# Stored entries
———

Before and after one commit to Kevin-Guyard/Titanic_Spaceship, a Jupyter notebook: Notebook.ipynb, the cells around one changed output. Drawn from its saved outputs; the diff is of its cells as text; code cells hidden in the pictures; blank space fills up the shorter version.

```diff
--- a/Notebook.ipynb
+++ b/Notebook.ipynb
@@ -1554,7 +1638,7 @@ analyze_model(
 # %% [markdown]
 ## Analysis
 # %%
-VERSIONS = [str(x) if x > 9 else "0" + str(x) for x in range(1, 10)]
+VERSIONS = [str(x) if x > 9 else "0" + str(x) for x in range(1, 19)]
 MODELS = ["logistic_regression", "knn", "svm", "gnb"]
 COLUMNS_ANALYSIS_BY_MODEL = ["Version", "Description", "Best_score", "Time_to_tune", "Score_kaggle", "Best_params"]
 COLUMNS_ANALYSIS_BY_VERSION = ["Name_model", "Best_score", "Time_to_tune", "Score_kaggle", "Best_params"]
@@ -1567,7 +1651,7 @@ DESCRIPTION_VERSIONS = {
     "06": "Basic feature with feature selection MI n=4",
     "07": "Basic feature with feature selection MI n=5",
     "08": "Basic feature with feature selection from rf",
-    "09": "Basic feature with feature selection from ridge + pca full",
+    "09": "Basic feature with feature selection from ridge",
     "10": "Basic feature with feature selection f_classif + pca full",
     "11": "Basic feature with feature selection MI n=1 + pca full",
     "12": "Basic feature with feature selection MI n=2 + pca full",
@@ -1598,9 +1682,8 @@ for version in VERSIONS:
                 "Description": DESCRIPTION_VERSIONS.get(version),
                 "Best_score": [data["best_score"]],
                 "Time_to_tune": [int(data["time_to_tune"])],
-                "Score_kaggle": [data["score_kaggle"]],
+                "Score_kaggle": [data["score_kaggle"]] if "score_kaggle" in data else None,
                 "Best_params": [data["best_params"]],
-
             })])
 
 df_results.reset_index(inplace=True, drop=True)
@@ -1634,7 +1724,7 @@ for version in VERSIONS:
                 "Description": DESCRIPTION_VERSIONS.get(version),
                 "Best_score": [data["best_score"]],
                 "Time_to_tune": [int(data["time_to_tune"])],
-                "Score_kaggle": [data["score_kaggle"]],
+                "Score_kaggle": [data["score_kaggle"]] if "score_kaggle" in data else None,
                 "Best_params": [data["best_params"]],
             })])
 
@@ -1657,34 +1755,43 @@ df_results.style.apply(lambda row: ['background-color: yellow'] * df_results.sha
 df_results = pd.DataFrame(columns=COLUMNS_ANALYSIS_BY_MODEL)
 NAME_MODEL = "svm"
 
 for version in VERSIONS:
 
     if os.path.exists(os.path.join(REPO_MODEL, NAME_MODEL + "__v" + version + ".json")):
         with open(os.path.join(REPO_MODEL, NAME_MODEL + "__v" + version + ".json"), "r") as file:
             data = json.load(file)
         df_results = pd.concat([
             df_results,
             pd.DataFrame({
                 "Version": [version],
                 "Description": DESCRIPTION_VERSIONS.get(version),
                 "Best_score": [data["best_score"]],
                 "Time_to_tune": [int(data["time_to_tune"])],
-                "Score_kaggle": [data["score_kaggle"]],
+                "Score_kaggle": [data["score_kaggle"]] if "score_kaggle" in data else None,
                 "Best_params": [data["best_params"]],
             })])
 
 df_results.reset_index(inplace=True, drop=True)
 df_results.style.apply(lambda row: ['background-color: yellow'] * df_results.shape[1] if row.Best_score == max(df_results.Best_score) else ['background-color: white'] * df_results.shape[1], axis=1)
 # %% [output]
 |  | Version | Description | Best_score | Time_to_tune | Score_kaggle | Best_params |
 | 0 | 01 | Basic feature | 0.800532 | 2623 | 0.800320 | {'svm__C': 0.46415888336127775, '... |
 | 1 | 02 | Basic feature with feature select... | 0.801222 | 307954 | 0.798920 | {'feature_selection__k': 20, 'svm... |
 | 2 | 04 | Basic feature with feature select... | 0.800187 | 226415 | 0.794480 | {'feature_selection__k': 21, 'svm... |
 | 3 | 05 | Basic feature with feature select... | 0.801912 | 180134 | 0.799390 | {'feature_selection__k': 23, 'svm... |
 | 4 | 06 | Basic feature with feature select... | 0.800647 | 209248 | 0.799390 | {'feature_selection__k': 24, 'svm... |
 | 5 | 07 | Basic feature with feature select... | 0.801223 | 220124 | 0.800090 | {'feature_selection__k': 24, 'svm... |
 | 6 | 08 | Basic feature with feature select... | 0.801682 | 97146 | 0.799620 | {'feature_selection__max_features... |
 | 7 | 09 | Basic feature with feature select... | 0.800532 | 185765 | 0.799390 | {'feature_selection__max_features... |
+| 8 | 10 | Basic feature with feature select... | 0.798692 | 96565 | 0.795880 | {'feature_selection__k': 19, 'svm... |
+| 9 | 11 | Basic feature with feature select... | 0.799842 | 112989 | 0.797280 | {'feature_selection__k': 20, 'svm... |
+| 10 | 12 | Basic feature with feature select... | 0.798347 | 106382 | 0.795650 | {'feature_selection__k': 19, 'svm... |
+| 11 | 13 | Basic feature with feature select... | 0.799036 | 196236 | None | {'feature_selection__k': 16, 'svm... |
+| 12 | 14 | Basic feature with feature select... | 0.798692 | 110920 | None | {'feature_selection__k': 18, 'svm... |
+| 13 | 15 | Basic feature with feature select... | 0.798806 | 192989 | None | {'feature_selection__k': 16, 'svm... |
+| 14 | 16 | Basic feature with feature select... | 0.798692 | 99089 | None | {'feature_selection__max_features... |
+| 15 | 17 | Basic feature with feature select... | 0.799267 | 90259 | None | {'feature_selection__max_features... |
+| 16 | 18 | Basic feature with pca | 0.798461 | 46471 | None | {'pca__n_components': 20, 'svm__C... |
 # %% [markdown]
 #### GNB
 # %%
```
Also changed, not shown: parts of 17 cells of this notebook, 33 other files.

———

# Aim of the exercise
Return every line above exactly.

# Reply
Before and after one commit to Kevin-Guyard/Titanic_Spaceship, a Jupyter notebook: Notebook.ipynb, the cells around one changed output. Drawn from its saved outputs; the diff is of its cells as text; code cells hidden in the pictures; blank space fills up the shorter version.

```diff
--- a/Notebook.ipynb
+++ b/Notebook.ipynb
@@ -1554,7 +1638,7 @@ analyze_model(
 # %% [markdown]
 ## Analysis
 # %%
-VERSIONS = [str(x) if x > 9 else "0" + str(x) for x in range(1, 10)]
+VERSIONS = [str(x) if x > 9 else "0" + str(x) for x in range(1, 19)]
 MODELS = ["logistic_regression", "knn", "svm", "gnb"]
 COLUMNS_ANALYSIS_BY_MODEL = ["Version", "Description", "Best_score", "Time_to_tune", "Score_kaggle", "Best_params"]
 COLUMNS_ANALYSIS_BY_VERSION = ["Name_model", "Best_score", "Time_to_tune", "Score_kaggle", "Best_params"]
@@ -1567,7 +1651,7 @@ DESCRIPTION_VERSIONS = {
     "06": "Basic feature with feature selection MI n=4",
     "07": "Basic feature with feature selection MI n=5",
     "08": "Basic feature with feature selection from rf",
-    "09": "Basic feature with feature selection from ridge + pca full",
+    "09": "Basic feature with feature selection from ridge",
     "10": "Basic feature with feature selection f_classif + pca full",
     "11": "Basic feature with feature selection MI n=1 + pca full",
     "12": "Basic feature with feature selection MI n=2 + pca full",
@@ -1598,9 +1682,8 @@ for version in VERSIONS:
                 "Description": DESCRIPTION_VERSIONS.get(version),
                 "Best_score": [data["best_score"]],
                 "Time_to_tune": [int(data["time_to_tune"])],
-                "Score_kaggle": [data["score_kaggle"]],
+                "Score_kaggle": [data["score_kaggle"]] if "score_kaggle" in data else None,
                 "Best_params": [data["best_params"]],
-
             })])
 
 df_results.reset_index(inplace=True, drop=True)
@@ -1634,7 +1724,7 @@ for version in VERSIONS:
                 "Description": DESCRIPTION_VERSIONS.get(version),
                 "Best_score": [data["best_score"]],
                 "Time_to_tune": [int(data["time_to_tune"])],
-                "Score_kaggle": [data["score_kaggle"]],
+                "Score_kaggle": [data["score_kaggle"]] if "score_kaggle" in data else None,
                 "Best_params": [data["best_params"]],
             })])
 
@@ -1657,34 +1755,43 @@ df_results.style.apply(lambda row: ['background-color: yellow'] * df_results.sha
 df_results = pd.DataFrame(columns=COLUMNS_ANALYSIS_BY_MODEL)
 NAME_MODEL = "svm"
 
 for version in VERSIONS:
 
     if os.path.exists(os.path.join(REPO_MODEL, NAME_MODEL + "__v" + version + ".json")):
         with open(os.path.join(REPO_MODEL, NAME_MODEL + "__v" + version + ".json"), "r") as file:
             data = json.load(file)
         df_results = pd.concat([
             df_results,
             pd.DataFrame({
                 "Version": [version],
                 "Description": DESCRIPTION_VERSIONS.get(version),
                 "Best_score": [data["best_score"]],
                 "Time_to_tune": [int(data["time_to_tune"])],
-                "Score_kaggle": [data["score_kaggle"]],
+                "Score_kaggle": [data["score_kaggle"]] if "score_kaggle" in data else None,
                 "Best_params": [data["best_params"]],
             })])
 
 df_results.reset_index(inplace=True, drop=True)
 df_results.style.apply(lambda row: ['background-color: yellow'] * df_results.shape[1] if row.Best_score == max(df_results.Best_score) else ['background-color: white'] * df_results.shape[1], axis=1)
 # %% [output]
 |  | Version | Description | Best_score | Time_to_tune | Score_kaggle | Best_params |
 | 0 | 01 | Basic feature | 0.800532 | 2623 | 0.800320 | {'svm__C': 0.46415888336127775, '... |
 | 1 | 02 | Basic feature with feature select... | 0.801222 | 307954 | 0.798920 | {'feature_selection__k': 20, 'svm... |
 | 2 | 04 | Basic feature with feature select... | 0.800187 | 226415 | 0.794480 | {'feature_selection__k': 21, 'svm... |
 | 3 | 05 | Basic feature with feature select... | 0.801912 | 180134 | 0.799390 | {'feature_selection__k': 23, 'svm... |
 | 4 | 06 | Basic feature with feature select... | 0.800647 | 209248 | 0.799390 | {'feature_selection__k': 24, 'svm... |
 | 5 | 07 | Basic feature with feature select... | 0.801223 | 220124 | 0.800090 | {'feature_selection__k': 24, 'svm... |
 | 6 | 08 | Basic feature with feature select... | 0.801682 | 97146 | 0.799620 | {'feature_selection__max_features... |
 | 7 | 09 | Basic feature with feature select... | 0.800532 | 185765 | 0.799390 | {'feature_selection__max_features... |
+| 8 | 10 | Basic feature with feature select... | 0.798692 | 96565 | 0.795880 | {'feature_selection__k': 19, 'svm... |
+| 9 | 11 | Basic feature with feature select... | 0.799842 | 112989 | 0.797280 | {'feature_selection__k': 20, 'svm... |
+| 10 | 12 | Basic feature with feature select... | 0.798347 | 106382 | 0.795650 | {'feature_selection__k': 19, 'svm... |
+| 11 | 13 | Basic feature with feature select... | 0.799036 | 196236 | None | {'feature_selection__k': 16, 'svm... |
+| 12 | 14 | Basic feature with feature select... | 0.798692 | 110920 | None | {'feature_selection__k': 18, 'svm... |
+| 13 | 15 | Basic feature with feature select... | 0.798806 | 192989 | None | {'feature_selection__k': 16, 'svm... |
+| 14 | 16 | Basic feature with feature select... | 0.798692 | 99089 | None | {'feature_selection__max_features... |
+| 15 | 17 | Basic feature with feature select... | 0.799267 | 90259 | None | {'feature_selection__max_features... |
+| 16 | 18 | Basic feature with pca | 0.798461 | 46471 | None | {'pca__n_components': 20, 'svm__C... |
 # %% [markdown]
 #### GNB
 # %%
```
Also changed, not shown: parts of 17 cells of this notebook, 33 other files.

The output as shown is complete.